In Turkey, the Erdogan government continues to persecute the followers of Fethullah Gülen, a preacher who fell out with his former ally Recep Tayyip Erdogan. In order to track down hidden Gülenists, Erdogan's police appears very creative, as discussed in Turkish Minute, an opposition webzine published outside Turkey, probably by the Gülen movement.
“Who introduced you to your spouse?” is one of the questions routinely asked during the interrogation of people detained as part of investigations into the Gülen movement in Turkey. This seemingly odd question about private life is connected to the mass incarceration of thousands of people in the country. A police operation on the morning of Jan. 26 that led to the detention of 19 upon warrants issued by Ankara prosecutors was just one example.
The detainees are charged with forming the “marriage network” of the Gülen group, which is accused by the Turkish government of orchestrating a failed coup in July 2016 despite its denial of any involvement. According to the prosecutors, the suspects taken into custody were involved in efforts to help single Gülen movement followers get married.
“In the framework of investigations into FETÖ’s current marriage network, detention warrants have been issued in Ankara for 19 suspects across 13 provinces who have been identified in informant testimonies as being affiliated with the FETÖ/PDY,” the Ankara Chief Prosecutor’s Office said in a written statement, using the derogatory terminology that the Turkish government and authorities have adopted to refer to the group.
Intel criteria for identifying Gülen followers
Family is also one of the fields that the National Intelligence Organization (MİT) looks into as part of their efforts to uncover members of the faith-based group. Having a handicapped child is also one of MİT’s criteria as Gülen followers often choose not to abort their handicapped babies out of religious considerations.
Another criterion is how the spouses met each other. If the couple was introduced to each other with the help of a Gülen follower, the entire family is identified as such.
Coming from a modest socioeconomic background and climbing up in society is also one of the criteria.

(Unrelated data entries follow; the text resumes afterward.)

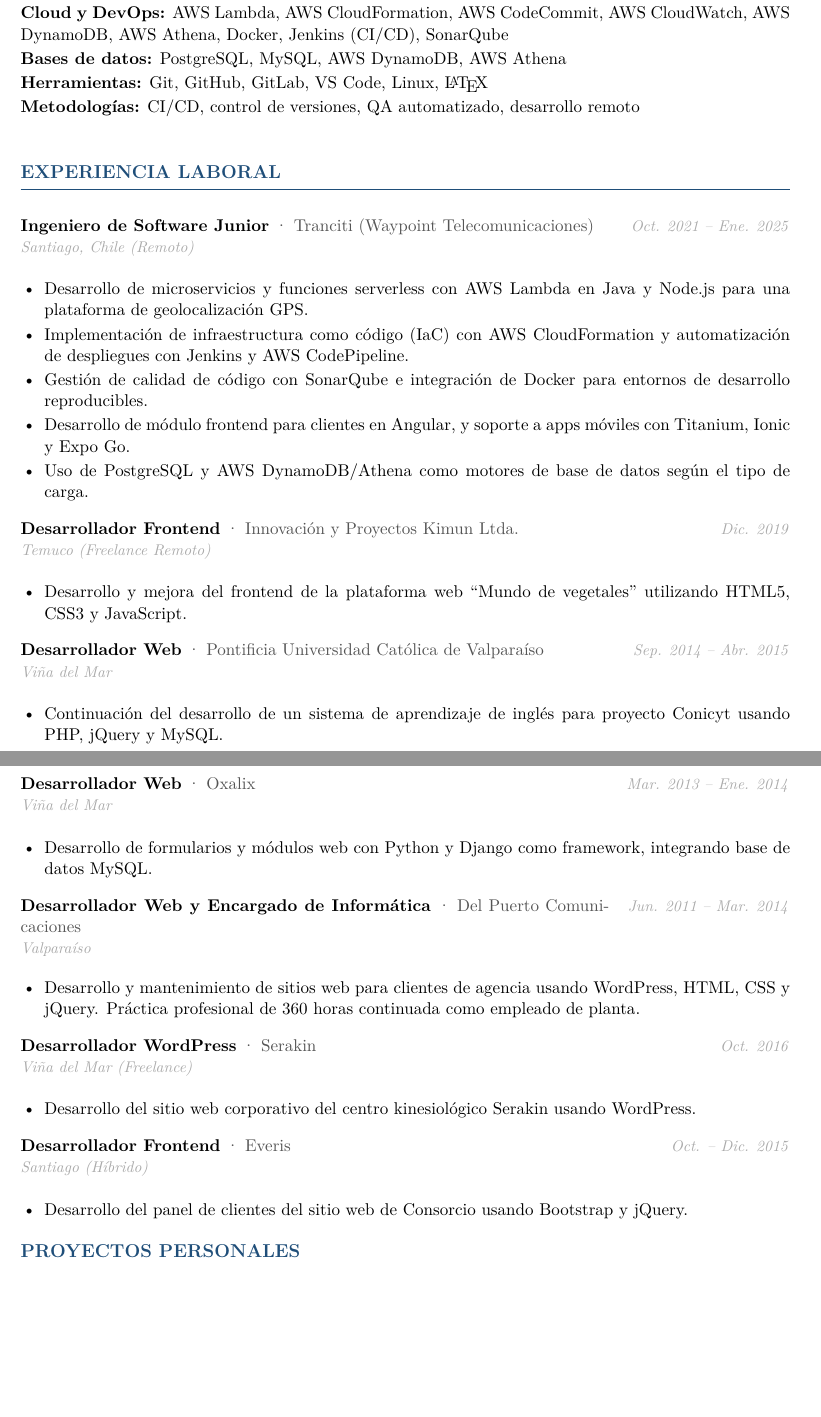
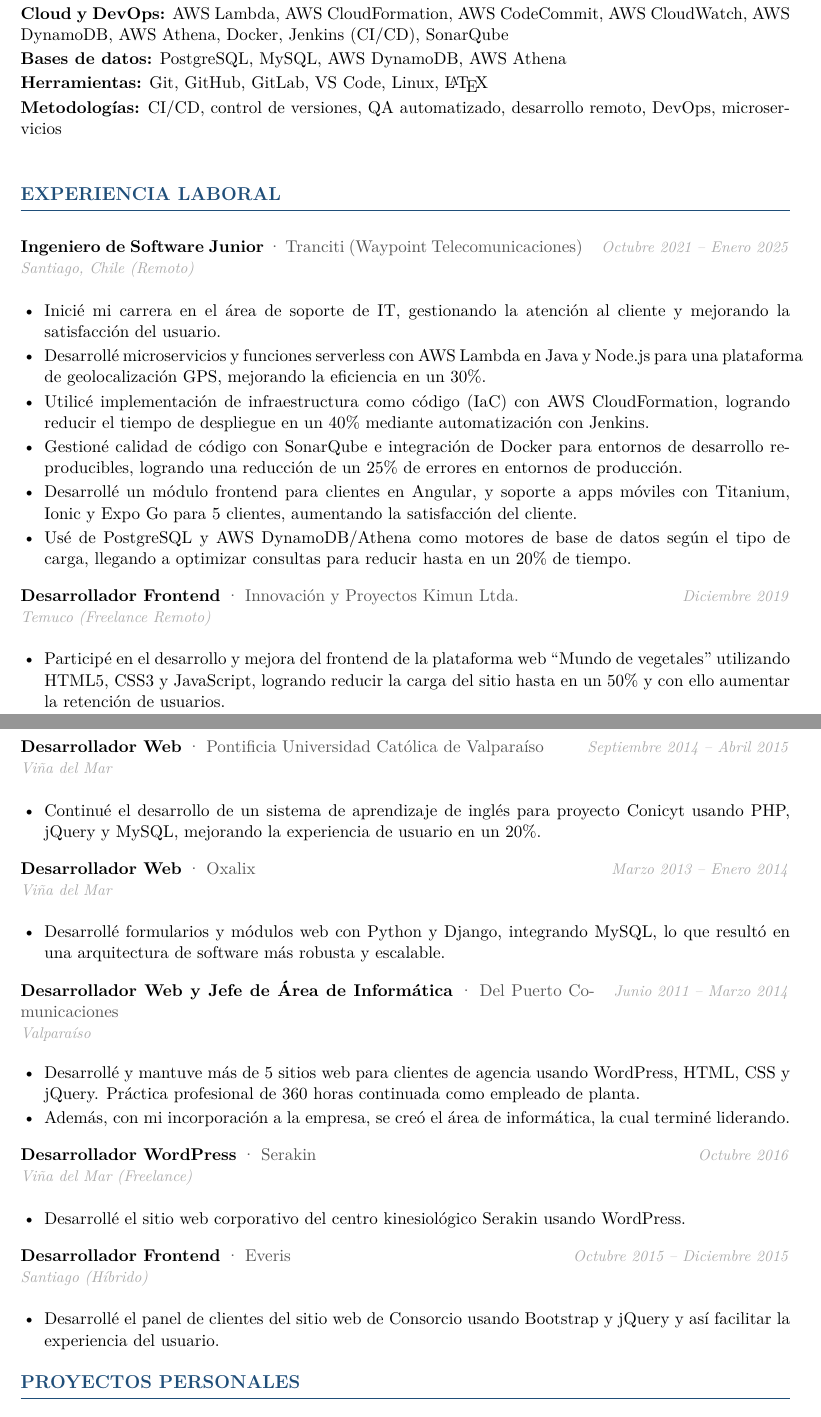
Before and after one commit to jorgicio/curriculumvitae, a LaTeX CV (cv-jorgepizarrocallejas-ats.tex): two parts of pages 1 and 2 of 2, joined at a grey line, cut so that both start at the same text, the shorter picture padded with empty space. Compiled offline with pdfLaTeX.

Commit message:
Mejorando mi CV en español

```diff
--- a/jorgepizarrocallejas-ats.tex
+++ b/cv-jorgepizarrocallejas-ats.tex
@@ -113,48 +113,50 @@
 \habilidad{Cloud y DevOps}{AWS Lambda, AWS CloudFormation, AWS CodeCommit, AWS CloudWatch, AWS DynamoDB, AWS Athena, Docker, Jenkins (CI/CD), SonarQube}
 \habilidad{Bases de datos}{PostgreSQL, MySQL, AWS DynamoDB, AWS Athena}
 \habilidad{Herramientas}{Git, GitHub, GitLab, VS Code, Linux, \LaTeX}
-\habilidad{Metodologías}{CI/CD, control de versiones, QA automatizado, desarrollo remoto}
+\habilidad{Metodologías}{CI/CD, control de versiones, QA automatizado, desarrollo remoto, DevOps, microservicios}
 
 % ── EXPERIENCIA LABORAL ───────────────────────────────────────
 \section{Experiencia Laboral}
 
-\entrada{Ingeniero de Software Junior}{Tranciti (Waypoint Telecomunicaciones)}{Santiago, Chile (Remoto)}{Oct. 2021 -- Ene. 2025}
+\entrada{Ingeniero de Software Junior}{Tranciti (Waypoint Telecomunicaciones)}{Santiago, Chile (Remoto)}{Octubre 2021 -- Enero 2025}
 \begin{itemize}
-  \item Desarrollo de microservicios y funciones serverless con AWS Lambda en Java y Node.js para una plataforma de geolocalización GPS.
-  \item Implementación de infraestructura como código (IaC) con AWS CloudFormation y automatización de despliegues con Jenkins y AWS CodePipeline.
-  \item Gestión de calidad de código con SonarQube e integración de Docker para entornos de desarrollo reproducibles.
-  \item Desarrollo de módulo frontend para clientes en Angular, y soporte a apps móviles con Titanium, Ionic y Expo Go.
-  \item Uso de PostgreSQL y AWS DynamoDB/Athena como motores de base de datos según el tipo de carga.
+  \item Inicié mi carrera en el área de soporte de IT, gestionando la atención al cliente y mejorando la satisfacción del usuario.
+  \item Desarrollé microservicios y funciones serverless con AWS Lambda en Java y Node.js para una plataforma de geolocalización GPS, mejorando la eficiencia en un 30\%.
+  \item Utilicé implementación de infraestructura como código (IaC) con AWS CloudFormation, logrando reducir el tiempo de despliegue en un 40\%  mediante automatización con Jenkins.
+  \item Gestioné calidad de código con SonarQube e integración de Docker para entornos de desarrollo reproducibles, logrando una reducción de un 25\% de errores en entornos de producción.
+  \item Desarrollé un módulo frontend para clientes en Angular, y soporte a apps móviles con Titanium, Ionic y Expo Go para 5 clientes, aumentando la satisfacción del cliente.
+  \item Usé de PostgreSQL y AWS DynamoDB/Athena como motores de base de datos según el tipo de carga, llegando a optimizar consultas para reducir hasta en un 20\% de tiempo.
 \end{itemize}
 
-\entrada{Desarrollador Frontend}{Innovación y Proyectos Kimun Ltda.}{Temuco (Freelance Remoto)}{Dic. 2019}
+\entrada{Desarrollador Frontend}{Innovación y Proyectos Kimun Ltda.}{Temuco (Freelance Remoto)}{Diciembre 2019}
 \begin{itemize}
-  \item Desarrollo y mejora del frontend de la plataforma web ``Mundo de vegetales'' utilizando HTML5, CSS3 y JavaScript.
+  \item Participé en el desarrollo y mejora del frontend de la plataforma web ``Mundo de vegetales'' utilizando HTML5, CSS3 y JavaScript, logrando reducir la carga del sitio hasta en un 50\% y con ello aumentar la retención de usuarios.
 \end{itemize}
 
-\entrada{Desarrollador Web}{Pontificia Universidad Católica de Valparaíso}{Viña del Mar}{Sep. 2014 -- Abr. 2015}
+\entrada{Desarrollador Web}{Pontificia Universidad Católica de Valparaíso}{Viña del Mar}{Septiembre 2014 -- Abril 2015}
 \begin{itemize}
-  \item Continuación del desarrollo de un sistema de aprendizaje de inglés para proyecto Conicyt usando PHP, jQuery y MySQL.
+  \item Continué el desarrollo de un sistema de aprendizaje de inglés para proyecto Conicyt usando PHP, jQuery y MySQL, mejorando la experiencia de usuario en un 20\%.
 \end{itemize}
 
-\entrada{Desarrollador Web}{Oxalix}{Viña del Mar}{Mar. 2013 -- Ene. 2014}
+\entrada{Desarrollador Web}{Oxalix}{Viña del Mar}{Marzo 2013 -- Enero 2014}
 \begin{itemize}
-  \item Desarrollo de formularios y módulos web con Python y Django como framework, integrando base de datos MySQL.
+  \item Desarrollé formularios y módulos web con Python y Django, integrando MySQL, lo que resultó en una arquitectura de software más robusta y escalable.
 \end{itemize}
 
-\entrada{Desarrollador Web y Encargado de Informática}{Del Puerto Comunicaciones}{Valparaíso}{Jun. 2011 -- Mar. 2014}
+\entrada{Desarrollador Web y Jefe de Área de Informática}{Del Puerto Comunicaciones}{Valparaíso}{Junio 2011 -- Marzo 2014}
 \begin{itemize}
-  \item Desarrollo y mantenimiento de sitios web para clientes de agencia usando WordPress, HTML, CSS y jQuery. Práctica profesional de 360 horas continuada como empleado de planta.
+  \item Desarrollé y mantuve más de 5 sitios web para clientes de agencia usando WordPress, HTML, CSS y jQuery. Práctica profesional de 360 horas continuada como empleado de planta.
+  \item Además, con mi incorporación a la empresa, se creó el área de informática, la cual terminé liderando.
 \end{itemize}
 
-\entrada{Desarrollador WordPress}{Serakin}{Viña del Mar (Freelance)}{Oct. 2016}
+\entrada{Desarrollador WordPress}{Serakin}{Viña del Mar (Freelance)}{Octubre 2016}
 \begin{itemize}
-  \item Desarrollo del sitio web corporativo del centro kinesiológico Serakin usando WordPress.
+  \item Desarrollé el sitio web corporativo del centro kinesiológico Serakin usando WordPress.
 \end{itemize}
 
-\entrada{Desarrollador Frontend}{Everis}{Santiago (Híbrido)}{Oct. -- Dic. 2015}
+\entrada{Desarrollador Frontend}{Everis}{Santiago (Híbrido)}{Octubre 2015 -- Diciembre 2015}
 \begin{itemize}
-  \item Desarrollo del panel de clientes del sitio web de Consorcio usando Bootstrap y jQuery.
+  \item Desarrollé el panel de clientes del sitio web de Consorcio usando Bootstrap y jQuery y así facilitar la experiencia del usuario.
 \end{itemize}
 
 % ── PROYECTOS PERSONALES ──────────────────────────────────────
```
Also changed, not shown: cv-jorgepizarrocallejas-ats-en.pdf (added), cv-jorgepizarrocallejas-ats-en.tex (renamed from jorgepizarrocallejas-ats-en.tex), cv-jorgepizarrocallejas-ats.bbl (added), cv-jorgepizarrocallejas-ats.pdf (added), jorgepizarrocallejas-ats-en.pdf (deleted), jorgepizarrocallejas-ats.pdf (deleted), 17 other files.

For instance, high-ranking civil servants or military officers who grew up in rural areas and in families without other high-level bureaucrats are also suspected.
Getting an education abroad and speaking foreign languages are also listed as criteria as many Gülen followers, particularly those in public service, have gone abroad for education at some point in their lives and their linguistic skills are often above the national average.
Among the many criteria, those who fulfill at least three are usually identified as suspected Gülen movement members and referred by prosecutors to courts for arrest.
Police registering stories of marriage
According to Interior Ministry data, some 550,000 people in Turkey have been the subject of Gülen-related investigations, and about 170,000 have thus far been arrested for varying periods of time. Some 30,000 are currently held behind bars, and thousands of cases are still pending before courts.